Profits at Quinn Industrial Holdings jump 59% to €10.8m

Investment to continue despite challenges posed by Brexit, chief executive says

QIH chief executive Liam McCaffrey said the group expects “strong earnings growth” next year.

QIH chief executive Liam McCaffrey said the group expects “strong earnings growth” next year.

 

Quinn Industrial Holdings (QIH), the industrial conglomerate formerly controlled by Seán Quinn, increased profits by 59 per cent last year as sales volumes grew on both sides of the Border.

Pretax profit at the group increased to €10.8 million, boosted by efficiencies in processes, according to the company.

Earnings before interest, tax, depreciation and amortisation grew by 31 per cent to €23.9 million in the period.

“Despite the significant macroeconomic challenges posed by Brexit, we continue to invest, grow sales, innovate and drive margin growth. Encouragingly, volume growth trends from 2017 are continuing year-to-date in 2018 and at this point we are firmly on track to deliver our fourth successive year of strong earnings growth,” said Liam McCaffrey, the company’s chief executive.

The results, showing a 7.4 per cent increase in turnover to €209 million, are the third set of 12-month figures since businessmen John McCartin, John Bosco O’Hagan and Ernie Fisher led a buyout of the QIH businesses in 2014, backed by a group of US hedge funds, Brigade Capital, Contrarian Capital and Silver Point Capital.

Mr Quinn, the founder of the Quinn cement-to-insurance empire which imploded after his family lost billions of euro in a failed financial bet on Anglo Irish Bank shares, left the company in May 2016, a year after he was hired as a consultant.

Robust

QIH is comprised of two divisions: building products and packaging. The building products arm “delivered a very robust performance” last year, driven by a recovery in construction in the Republic as well as stronger exports to Britain.

The group’s packaging division, which manufactures rigid plastic packaging for food producers, experienced “continued growth during the period”, the company noted.

Both divisions are targeting further growth this year, according to chief financial officer Dara O’Reilly, who said the company is continuing to benefit from “strong operating leverage, with higher volumes driving margin growth and return on the investment expenditure of recent years”.

Capital investment during 2017 dropped on the previous year to €7.6 million from €11.5 million and the company is forecasting “further significant investment” this year.

“Post year-end we are taking delivery of a further 33 new trucks as part of a €3 million fleet upgrade, with further investment planned.

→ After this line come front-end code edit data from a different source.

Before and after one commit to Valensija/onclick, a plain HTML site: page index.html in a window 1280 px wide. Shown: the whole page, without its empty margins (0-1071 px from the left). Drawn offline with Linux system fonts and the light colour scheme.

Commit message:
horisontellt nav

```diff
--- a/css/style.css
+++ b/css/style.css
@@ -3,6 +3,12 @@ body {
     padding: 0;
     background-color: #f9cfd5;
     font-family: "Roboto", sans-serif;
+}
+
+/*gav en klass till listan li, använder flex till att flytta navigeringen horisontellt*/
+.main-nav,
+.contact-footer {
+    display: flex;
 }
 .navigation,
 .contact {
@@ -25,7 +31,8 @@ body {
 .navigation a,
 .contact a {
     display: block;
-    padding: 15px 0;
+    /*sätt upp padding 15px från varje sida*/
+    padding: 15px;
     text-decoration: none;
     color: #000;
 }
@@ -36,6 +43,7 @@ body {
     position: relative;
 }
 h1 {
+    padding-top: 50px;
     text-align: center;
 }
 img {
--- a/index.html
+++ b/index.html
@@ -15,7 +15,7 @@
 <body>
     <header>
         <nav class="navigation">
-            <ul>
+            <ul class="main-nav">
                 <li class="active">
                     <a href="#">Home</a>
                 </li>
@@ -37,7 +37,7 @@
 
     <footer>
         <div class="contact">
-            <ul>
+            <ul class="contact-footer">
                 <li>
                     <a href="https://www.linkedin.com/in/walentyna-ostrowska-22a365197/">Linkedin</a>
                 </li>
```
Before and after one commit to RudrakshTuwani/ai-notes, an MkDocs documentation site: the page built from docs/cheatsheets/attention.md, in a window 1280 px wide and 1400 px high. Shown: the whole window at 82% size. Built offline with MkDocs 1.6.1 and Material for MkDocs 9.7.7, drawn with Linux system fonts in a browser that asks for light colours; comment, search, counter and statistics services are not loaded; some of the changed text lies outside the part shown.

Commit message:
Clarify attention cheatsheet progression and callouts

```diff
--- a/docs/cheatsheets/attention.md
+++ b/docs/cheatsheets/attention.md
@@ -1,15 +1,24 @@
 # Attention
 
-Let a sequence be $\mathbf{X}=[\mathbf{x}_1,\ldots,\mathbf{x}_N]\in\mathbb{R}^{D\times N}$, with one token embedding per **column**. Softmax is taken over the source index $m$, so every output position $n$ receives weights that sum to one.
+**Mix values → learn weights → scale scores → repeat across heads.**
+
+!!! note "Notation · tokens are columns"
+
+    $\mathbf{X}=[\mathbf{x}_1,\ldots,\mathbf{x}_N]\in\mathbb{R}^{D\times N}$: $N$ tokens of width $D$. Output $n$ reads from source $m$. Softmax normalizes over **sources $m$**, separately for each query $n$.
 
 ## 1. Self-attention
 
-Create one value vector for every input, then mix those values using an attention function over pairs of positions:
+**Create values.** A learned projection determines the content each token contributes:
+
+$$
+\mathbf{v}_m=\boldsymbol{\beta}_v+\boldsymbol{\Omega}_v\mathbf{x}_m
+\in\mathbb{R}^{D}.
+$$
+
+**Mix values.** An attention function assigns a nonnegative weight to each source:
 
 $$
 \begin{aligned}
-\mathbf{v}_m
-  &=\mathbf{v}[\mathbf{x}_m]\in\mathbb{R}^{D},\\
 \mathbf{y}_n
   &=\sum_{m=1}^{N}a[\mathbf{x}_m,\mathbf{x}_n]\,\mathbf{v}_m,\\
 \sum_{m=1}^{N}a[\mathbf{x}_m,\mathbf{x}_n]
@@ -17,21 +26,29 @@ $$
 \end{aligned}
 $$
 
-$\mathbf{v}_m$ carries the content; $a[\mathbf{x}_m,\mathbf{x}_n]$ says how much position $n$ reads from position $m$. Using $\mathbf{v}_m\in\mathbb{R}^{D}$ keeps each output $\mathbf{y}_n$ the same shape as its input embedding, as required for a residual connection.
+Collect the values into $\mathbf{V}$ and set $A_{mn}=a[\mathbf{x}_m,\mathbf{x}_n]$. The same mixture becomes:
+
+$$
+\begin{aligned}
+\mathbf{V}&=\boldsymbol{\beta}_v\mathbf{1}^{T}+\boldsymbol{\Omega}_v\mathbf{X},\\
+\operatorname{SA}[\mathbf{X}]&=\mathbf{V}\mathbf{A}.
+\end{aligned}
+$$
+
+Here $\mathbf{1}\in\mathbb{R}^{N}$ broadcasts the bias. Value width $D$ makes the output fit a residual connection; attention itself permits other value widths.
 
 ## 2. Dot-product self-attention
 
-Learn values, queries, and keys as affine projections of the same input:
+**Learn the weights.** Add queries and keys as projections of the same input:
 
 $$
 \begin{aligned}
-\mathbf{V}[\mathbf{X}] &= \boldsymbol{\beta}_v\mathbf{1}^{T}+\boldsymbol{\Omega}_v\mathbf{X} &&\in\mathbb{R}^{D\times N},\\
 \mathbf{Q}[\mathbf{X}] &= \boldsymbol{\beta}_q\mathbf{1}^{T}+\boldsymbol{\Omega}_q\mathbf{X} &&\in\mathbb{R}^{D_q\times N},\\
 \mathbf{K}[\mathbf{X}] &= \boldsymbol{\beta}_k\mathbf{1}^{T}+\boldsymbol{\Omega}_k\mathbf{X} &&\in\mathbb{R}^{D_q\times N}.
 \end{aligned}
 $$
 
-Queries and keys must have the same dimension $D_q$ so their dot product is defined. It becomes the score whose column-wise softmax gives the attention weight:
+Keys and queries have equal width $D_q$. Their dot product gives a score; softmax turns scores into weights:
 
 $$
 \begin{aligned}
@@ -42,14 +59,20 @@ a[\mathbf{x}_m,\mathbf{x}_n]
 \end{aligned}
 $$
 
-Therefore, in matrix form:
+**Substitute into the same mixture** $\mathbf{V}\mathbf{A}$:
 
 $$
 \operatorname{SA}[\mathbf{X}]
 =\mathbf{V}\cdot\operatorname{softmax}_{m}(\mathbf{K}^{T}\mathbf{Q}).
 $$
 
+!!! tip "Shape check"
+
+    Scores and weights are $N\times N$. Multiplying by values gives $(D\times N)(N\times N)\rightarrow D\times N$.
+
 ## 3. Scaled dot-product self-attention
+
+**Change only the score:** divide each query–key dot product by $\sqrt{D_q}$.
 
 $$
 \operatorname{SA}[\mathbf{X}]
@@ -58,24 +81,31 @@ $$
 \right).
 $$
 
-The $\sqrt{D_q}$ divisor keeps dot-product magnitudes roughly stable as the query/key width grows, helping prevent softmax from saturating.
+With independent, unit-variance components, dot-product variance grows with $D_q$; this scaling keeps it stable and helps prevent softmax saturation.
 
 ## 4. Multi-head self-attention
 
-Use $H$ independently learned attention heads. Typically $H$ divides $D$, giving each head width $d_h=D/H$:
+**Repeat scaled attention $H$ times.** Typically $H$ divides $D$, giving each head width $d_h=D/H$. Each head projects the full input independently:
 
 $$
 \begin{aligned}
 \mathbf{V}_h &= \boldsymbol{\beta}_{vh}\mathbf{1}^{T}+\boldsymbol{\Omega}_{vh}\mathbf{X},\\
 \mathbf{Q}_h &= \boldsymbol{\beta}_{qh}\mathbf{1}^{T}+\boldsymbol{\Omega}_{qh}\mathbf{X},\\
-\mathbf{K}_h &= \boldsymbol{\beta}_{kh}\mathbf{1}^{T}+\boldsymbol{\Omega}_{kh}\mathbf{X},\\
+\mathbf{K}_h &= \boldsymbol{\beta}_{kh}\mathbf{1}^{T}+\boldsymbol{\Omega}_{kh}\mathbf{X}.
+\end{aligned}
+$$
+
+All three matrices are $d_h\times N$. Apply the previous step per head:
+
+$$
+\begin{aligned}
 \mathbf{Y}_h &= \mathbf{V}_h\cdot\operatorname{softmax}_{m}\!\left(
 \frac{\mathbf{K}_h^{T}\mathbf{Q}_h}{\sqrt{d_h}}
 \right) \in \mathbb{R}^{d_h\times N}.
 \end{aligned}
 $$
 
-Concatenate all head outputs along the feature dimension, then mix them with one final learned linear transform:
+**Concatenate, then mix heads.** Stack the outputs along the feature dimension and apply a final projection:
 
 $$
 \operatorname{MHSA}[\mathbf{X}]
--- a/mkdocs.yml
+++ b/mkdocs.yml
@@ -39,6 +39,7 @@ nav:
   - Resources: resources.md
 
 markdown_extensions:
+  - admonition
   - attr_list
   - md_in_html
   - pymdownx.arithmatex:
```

This ongoing investment reflects QIH’s positive outlook for the business and our commitment to driving sustainable growth post Brexit,” Mr McCaffrey said.

QIH has operations across Ireland in addition to a cement import facility in Kent and employs around 800 people.